◆ What to produce:
Your copy should repeat the data that follows exactly and contain no image.

Records from a data collection
=== Begin Enclosure ===

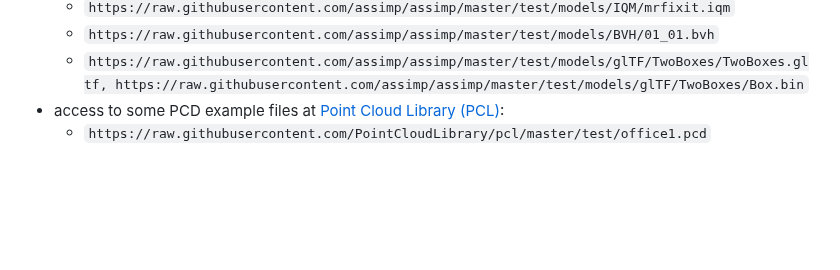
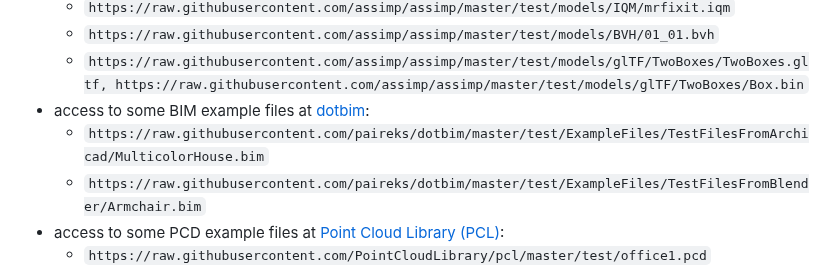
Before and after one commit to GitHubDragonFly/GitHubDragonFly.github.io, a Markdown page: URLS4MODELS.md, the part around the change. GitHub-like rendering; blank space fills up the shorter version.

```diff
--- a/URLS4MODELS.md
+++ b/URLS4MODELS.md
@@ -35,6 +35,9 @@ Else, copy any of the following links and then paste it within the `URL` option
   - `https://raw.githubusercontent.com/assimp/assimp/master/test/models/IQM/mrfixit.iqm`
   - `https://raw.githubusercontent.com/assimp/assimp/master/test/models/BVH/01_01.bvh`
   - `https://raw.githubusercontent.com/assimp/assimp/master/test/models/glTF/TwoBoxes/TwoBoxes.gltf, https://raw.githubusercontent.com/assimp/assimp/master/test/models/glTF/TwoBoxes/Box.bin`
+- access to some BIM example files at [dotbim](https://github.com/paireks/dotbim/tree/master/test/ExampleFiles):
+  - `https://raw.githubusercontent.com/paireks/dotbim/master/test/ExampleFiles/TestFilesFromArchicad/MulticolorHouse.bim`
+  - `https://raw.githubusercontent.com/paireks/dotbim/master/test/ExampleFiles/TestFilesFromBlender/Armchair.bim`
 - access to some PCD example files at [Point Cloud Library (PCL)](https://github.com/PointCloudLibrary):
   - `https://raw.githubusercontent.com/PointCloudLibrary/pcl/master/test/office1.pcd`
   - `https://raw.githubusercontent.com/PointCloudLibrary/pcl/master/test/five_people.pcd`
```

=== End Enclosure ===

◆ Solution:
Before and after one commit to GitHubDragonFly/GitHubDragonFly.github.io, a Markdown page: URLS4MODELS.md, the part around the change. GitHub-like rendering; blank space fills up the shorter version.

```diff
--- a/URLS4MODELS.md
+++ b/URLS4MODELS.md
@@ -35,6 +35,9 @@ Else, copy any of the following links and then paste it within the `URL` option
   - `https://raw.githubusercontent.com/assimp/assimp/master/test/models/IQM/mrfixit.iqm`
   - `https://raw.githubusercontent.com/assimp/assimp/master/test/models/BVH/01_01.bvh`
   - `https://raw.githubusercontent.com/assimp/assimp/master/test/models/glTF/TwoBoxes/TwoBoxes.gltf, https://raw.githubusercontent.com/assimp/assimp/master/test/models/glTF/TwoBoxes/Box.bin`
+- access to some BIM example files at [dotbim](https://github.com/paireks/dotbim/tree/master/test/ExampleFiles):
+  - `https://raw.githubusercontent.com/paireks/dotbim/master/test/ExampleFiles/TestFilesFromArchicad/MulticolorHouse.bim`
+  - `https://raw.githubusercontent.com/paireks/dotbim/master/test/ExampleFiles/TestFilesFromBlender/Armchair.bim`
 - access to some PCD example files at [Point Cloud Library (PCL)](https://github.com/PointCloudLibrary):
   - `https://raw.githubusercontent.com/PointCloudLibrary/pcl/master/test/office1.pcd`
   - `https://raw.githubusercontent.com/PointCloudLibrary/pcl/master/test/five_people.pcd`
```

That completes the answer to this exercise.